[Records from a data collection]
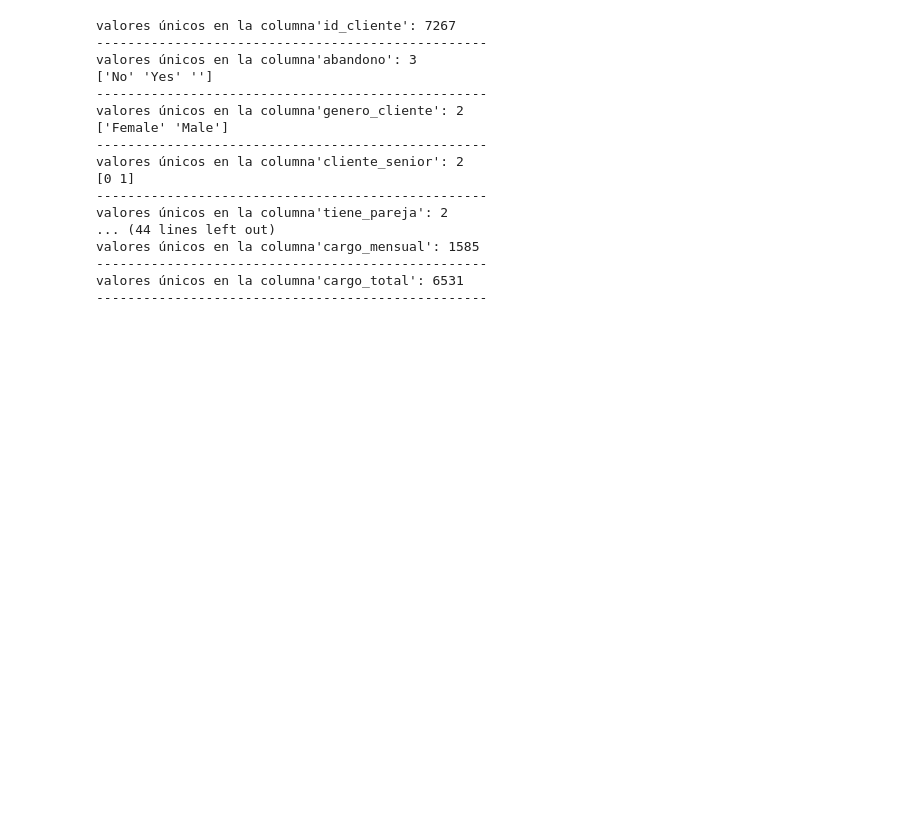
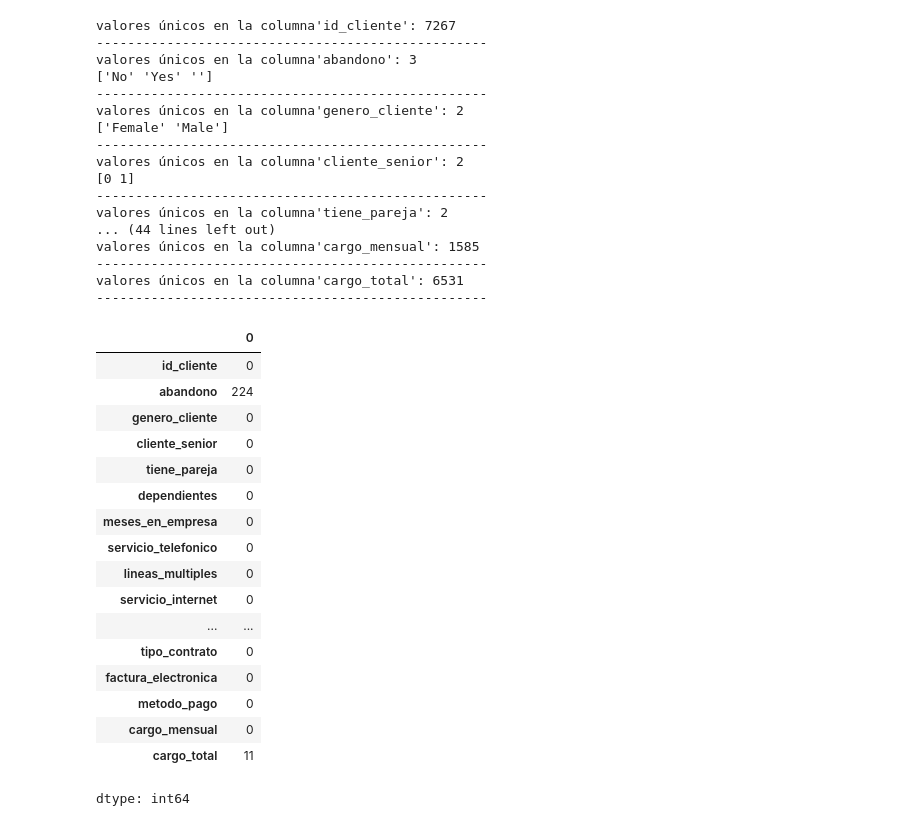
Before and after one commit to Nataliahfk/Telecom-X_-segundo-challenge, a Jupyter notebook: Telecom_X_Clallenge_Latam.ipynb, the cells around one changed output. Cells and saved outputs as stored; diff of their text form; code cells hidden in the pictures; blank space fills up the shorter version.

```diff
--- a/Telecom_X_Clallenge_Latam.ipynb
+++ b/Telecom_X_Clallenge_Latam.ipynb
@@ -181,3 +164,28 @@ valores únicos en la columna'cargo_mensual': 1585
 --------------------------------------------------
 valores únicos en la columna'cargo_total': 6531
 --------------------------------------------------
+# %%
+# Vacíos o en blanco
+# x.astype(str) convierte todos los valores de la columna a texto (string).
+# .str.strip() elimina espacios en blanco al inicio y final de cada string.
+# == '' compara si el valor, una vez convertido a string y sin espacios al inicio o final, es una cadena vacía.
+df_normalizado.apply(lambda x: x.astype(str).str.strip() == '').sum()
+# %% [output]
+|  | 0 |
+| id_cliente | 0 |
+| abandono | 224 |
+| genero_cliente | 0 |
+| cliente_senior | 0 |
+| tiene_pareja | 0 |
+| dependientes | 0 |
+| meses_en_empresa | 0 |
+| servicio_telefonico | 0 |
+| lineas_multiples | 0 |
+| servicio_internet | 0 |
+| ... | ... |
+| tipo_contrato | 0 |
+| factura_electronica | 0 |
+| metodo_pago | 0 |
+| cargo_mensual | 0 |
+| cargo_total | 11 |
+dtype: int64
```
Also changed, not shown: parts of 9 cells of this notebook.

→ DESCRIPTION OF THE TASK
Your answer should hold every record above, printed exactly and free of pictures.

→ REPLY TO THE TASK
Before and after one commit to Nataliahfk/Telecom-X_-segundo-challenge, a Jupyter notebook: Telecom_X_Clallenge_Latam.ipynb, the cells around one changed output. Cells and saved outputs as stored; diff of their text form; code cells hidden in the pictures; blank space fills up the shorter version.

```diff
--- a/Telecom_X_Clallenge_Latam.ipynb
+++ b/Telecom_X_Clallenge_Latam.ipynb
@@ -181,3 +164,28 @@ valores únicos en la columna'cargo_mensual': 1585
 --------------------------------------------------
 valores únicos en la columna'cargo_total': 6531
 --------------------------------------------------
+# %%
+# Vacíos o en blanco
+# x.astype(str) convierte todos los valores de la columna a texto (string).
+# .str.strip() elimina espacios en blanco al inicio y final de cada string.
+# == '' compara si el valor, una vez convertido a string y sin espacios al inicio o final, es una cadena vacía.
+df_normalizado.apply(lambda x: x.astype(str).str.strip() == '').sum()
+# %% [output]
+|  | 0 |
+| id_cliente | 0 |
+| abandono | 224 |
+| genero_cliente | 0 |
+| cliente_senior | 0 |
+| tiene_pareja | 0 |
+| dependientes | 0 |
+| meses_en_empresa | 0 |
+| servicio_telefonico | 0 |
+| lineas_multiples | 0 |
+| servicio_internet | 0 |
+| ... | ... |
+| tipo_contrato | 0 |
+| factura_electronica | 0 |
+| metodo_pago | 0 |
+| cargo_mensual | 0 |
+| cargo_total | 11 |
+dtype: int64
```
Also changed, not shown: parts of 9 cells of this notebook.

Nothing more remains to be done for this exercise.